Kyodo

Police are set to refer sumo grand champion Harumafuji to prosecutors by the end of the year on suspicion of assaulting lower-ranked wrestler Takanoiwa in a drunken brawl, investigative sources said Tuesday.

Under questioning late last week, the 33-year-old Mongolian yokozuna admitted to striking 27-year-old Takanoiwa with his palms, his fists and a karaoke-machine remote control, according to the sources.

Takanoiwa is believed to have suffered head injuries after being struck with an object, but Harumafuji has denied allegations that he hit the fellow Mongolian with a beer bottle in the late-October incident at a restaurant-bar in the city of Tottori, the sources said.

The police have determined that they can continue the investigation without arresting Harumafuji as he isn’t considered a flight risk or thought likely to destroy evidence, the sources said.

The police are carefully looking into how Harumafuji injured Takanoiwa but it remains unclear how accurately Takanoiwa can recall the incident, as the No. 8 ranked maegashira told police he kept his eyes closed as he was being hit.

According to other sources, Harumafuji became angry as Takanoiwa was using his smartphone while being scolded for his behavior by yokozuna Hakuho at the restaurant-bar.

Yokozuna Kakuryu and sekiwake Terunofuji — both from Mongolia — and some Japanese wrestlers were also present during the incident, the sources said.

The police are soon expected to question others in attendance including Kakuryu and Hakuho. Hakuho has said that Harumafuji did not strike Takanoiwa with a beer bottle.

The controversy has deepened as conflicting accounts of the alleged attack emerged — including the possibility that a liquor bottle, not a beer bottle, was used in the attack, according to investigative sources.

Further complicating the situation is Takanoiwa’s stablemaster Takanohana, whose actions leading up to the investigation have drawn criticism. Takanohana filed a police report about the incident late last month but only informed the Japan Sumo Association much later.

Yasuko Ikenobo, chairwoman of the JSA executive council and former vice education minister, took a swipe at Takanohana’s failure to immediately report the incident to the board of directors. Ikenobo, whose council convened a meeting on Monday, told reporters that many attendees were disappointed that the scandal broke during the Kyushu Grand Sumo Tournament. Takanohana had an “obligation to report” the incident to the JSA, according to Ikenobo.

Takanohana has remained mum about the incident, scarcely responding to the reporters following his every move.

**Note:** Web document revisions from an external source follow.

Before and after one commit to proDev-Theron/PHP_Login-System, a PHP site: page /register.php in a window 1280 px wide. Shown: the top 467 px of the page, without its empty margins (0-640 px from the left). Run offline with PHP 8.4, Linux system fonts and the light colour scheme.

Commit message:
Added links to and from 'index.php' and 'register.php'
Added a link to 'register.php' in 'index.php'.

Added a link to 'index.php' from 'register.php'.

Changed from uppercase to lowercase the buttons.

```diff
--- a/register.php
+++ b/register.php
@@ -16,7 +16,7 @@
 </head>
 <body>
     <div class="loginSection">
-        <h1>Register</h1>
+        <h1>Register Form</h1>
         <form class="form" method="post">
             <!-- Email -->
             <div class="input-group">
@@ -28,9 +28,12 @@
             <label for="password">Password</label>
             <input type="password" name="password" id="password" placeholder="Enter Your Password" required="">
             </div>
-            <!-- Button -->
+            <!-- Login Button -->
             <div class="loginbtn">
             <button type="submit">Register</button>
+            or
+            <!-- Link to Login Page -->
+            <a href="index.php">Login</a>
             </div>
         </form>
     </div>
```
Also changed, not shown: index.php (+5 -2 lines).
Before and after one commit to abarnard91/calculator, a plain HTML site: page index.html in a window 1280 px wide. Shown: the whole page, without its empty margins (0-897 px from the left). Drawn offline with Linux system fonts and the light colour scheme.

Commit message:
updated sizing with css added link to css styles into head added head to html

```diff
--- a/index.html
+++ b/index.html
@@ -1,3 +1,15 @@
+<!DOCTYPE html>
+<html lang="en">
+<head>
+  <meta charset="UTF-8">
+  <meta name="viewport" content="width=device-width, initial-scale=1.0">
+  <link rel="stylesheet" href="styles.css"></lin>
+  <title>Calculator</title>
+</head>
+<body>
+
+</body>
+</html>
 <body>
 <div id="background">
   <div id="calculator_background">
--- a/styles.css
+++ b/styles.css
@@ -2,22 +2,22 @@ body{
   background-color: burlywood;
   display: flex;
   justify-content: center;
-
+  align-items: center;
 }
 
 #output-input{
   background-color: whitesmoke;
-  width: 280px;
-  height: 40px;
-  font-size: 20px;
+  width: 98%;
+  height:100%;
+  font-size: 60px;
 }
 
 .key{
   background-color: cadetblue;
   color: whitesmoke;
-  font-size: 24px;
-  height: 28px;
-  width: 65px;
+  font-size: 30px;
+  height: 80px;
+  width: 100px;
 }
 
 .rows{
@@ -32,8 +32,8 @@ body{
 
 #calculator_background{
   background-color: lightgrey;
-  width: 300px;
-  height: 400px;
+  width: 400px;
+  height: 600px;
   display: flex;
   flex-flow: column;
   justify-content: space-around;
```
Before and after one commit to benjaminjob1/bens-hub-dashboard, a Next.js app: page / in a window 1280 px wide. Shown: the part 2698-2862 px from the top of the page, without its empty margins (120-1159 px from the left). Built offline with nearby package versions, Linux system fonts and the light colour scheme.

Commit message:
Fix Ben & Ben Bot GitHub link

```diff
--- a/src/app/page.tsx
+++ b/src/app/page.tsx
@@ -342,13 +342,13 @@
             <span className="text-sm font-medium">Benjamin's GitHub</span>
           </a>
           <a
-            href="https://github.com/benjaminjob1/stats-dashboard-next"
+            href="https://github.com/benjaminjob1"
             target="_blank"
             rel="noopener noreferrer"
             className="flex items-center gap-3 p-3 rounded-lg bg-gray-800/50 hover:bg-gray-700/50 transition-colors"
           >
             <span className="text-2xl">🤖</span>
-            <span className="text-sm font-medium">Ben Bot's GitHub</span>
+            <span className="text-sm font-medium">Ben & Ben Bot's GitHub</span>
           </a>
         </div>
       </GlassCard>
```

Meanwhile, news that Harumafuji was expected to be referred to prosecutors for the assault charge has disappointed sumo fans.

“Sumo was finally regaining popularity, so it’s sad that it has been taken up by the media almost daily in such a way,” said Miyu Suzuki, 26, who attended the ongoing Kyushu tournament from Osaka.

Takanoiwa missed the tournament after being diagnosed with head injuries including a suspected skull fracture and a cerebrospinal fluid leak. Harumafuji withdrew from the tournament on the third day after the media reported the scandal.

The JSA said its crisis management panel will investigate the case and hand down a judgment or punishment sometime after the tournament ends on Sunday.